On Monday, Solano was allegedly abducted at gunpoint by her ex-boyfriend, Stanislav Osherov, 22, of Massachusetts, and taken to a Nashua motel, where she was allegedly tied up and sexually assaulted.
Sadler is not commenting on why she made her ruling in the case, but Kelly did answer some general questions about how domestic violence petitions are considered by courts.
“On a personal note, I think judges — none of them — ever want to see anything happen to someone,” said Kelly. “Each of us has a job to do, and we have to look at what the law says.”
Kelly stressed that he would not second guess Sadler’s decision, adding he was not at the Derry courthouse the day Sadler made her ruling.
Kelly acknowledges that domestic violence petitions are sometimes difficult to understand, and that he often retrieves a copy of the state statutes to review when making decisions on specific requests.
“I think that is standard in the state,” said Kelly. “These are all incredibly dangerous situations, potentially.”
“There are some statutes that tend to create confusion,” he said, stressing the domestic violence and stalking petitions are very similar.
There is a state coalition with local crisis centers around New Hampshire that have representatives available to help individuals at various courthouses when they are completing these forms, Kelly said.
Court clerks are also trained to point someone in the right direction and suggest which petition may be appropriate for different cases, he said.
Although Solano’s domestic violence petition was denied, she admits that a court clerk in Derry offered her a stalking petition to fill out as well. After the first restraining order was rejected, however, Solano said she already felt defeated and didn’t see a reason to fill out the similar paperwork.
Solano specifically mentioned in her petition that Osherov allegedly called her phone about 120 times in a three-day period, while also sending her more than 70 texts. She also mentioned a threat that Osherov allegedly made about posting derogatory comments onto her Facebook page, according to court documents.
Her petition that was denied last Friday and Judge Sadler stated in the ruling that the request “does not rise to level required by statute as to imminent threat,” according to court documents.

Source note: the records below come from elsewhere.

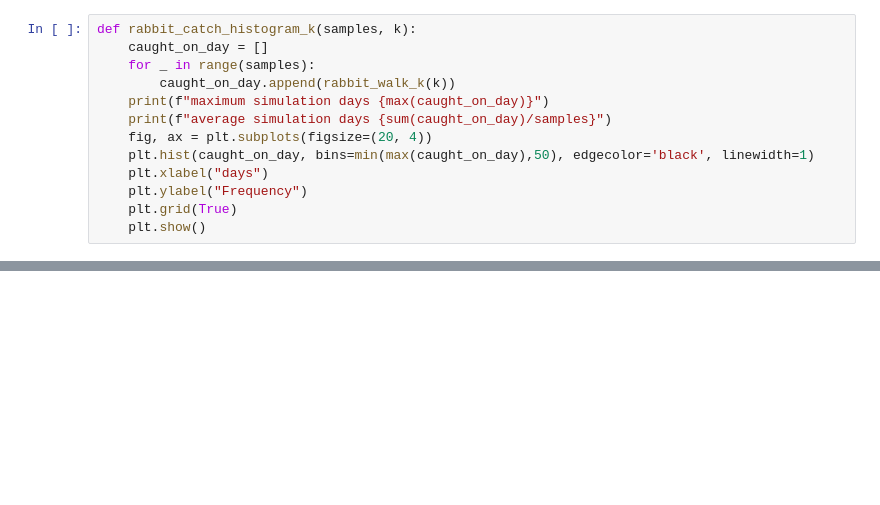
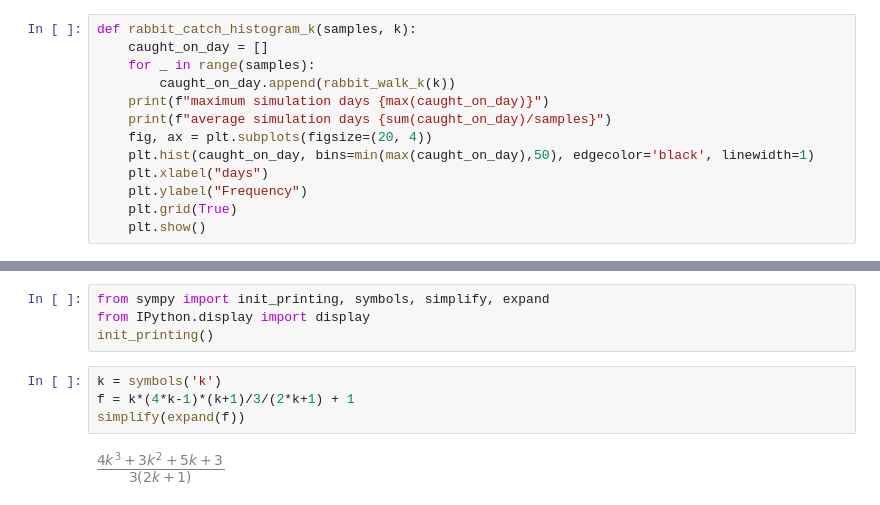
Before and after one commit to edwardlu71/ConceptByExample, a Jupyter notebook: E03_112_MonteCarloByExamples.ipynb, the cells around one changed output, grey strips where cells are left out. Drawn from its saved outputs; the diff is of its cells as text; blank space fills up the shorter version.

```diff
--- a/E03_112_MonteCarloByExamples.ipynb
+++ b/E03_112_MonteCarloByExamples.ipynb
@@ -168,0 +182,10 @@ average simulation days 7.3742
+# %%
+from sympy import init_printing, symbols, simplify, expand
+from IPython.display import display
+init_printing()
+# %%
+k = symbols('k')
+f = k*(4*k-1)*(k+1)/3/(2*k+1) + 1
+simplify(expand(f))
+# %% [output]
+[figure, added]
```
Also changed, not shown: parts of 10 cells of this notebook.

Kelly emphasized on Thursday that the domestic violence statutes are highly specific and that a credible threat must be made in order to grant a restraining order.
If a judge is not clear about something written in a petition, he or she is able to contact the petitioner and seek additional information that may not have been articulated in the written request, said Kelly.
“These cases, no matter when they come in, are handled immediately,” said Kelly. “It takes a priority in the court.”
Solano told the New Hampshire Union Leader this week that she knew her former boyfriend was going to hurt her eventually, and that her instincts prompted her to seek a restraining order last week. Solano says she is frustrated that the court system failed her after she tried to prevent her horrific experience earlier this week at Motel 6 in Nashua where Osherov engaged in a standoff with police for about 10 hours.
He is facing charges of kidnapping and felonious sexual assault for the incident.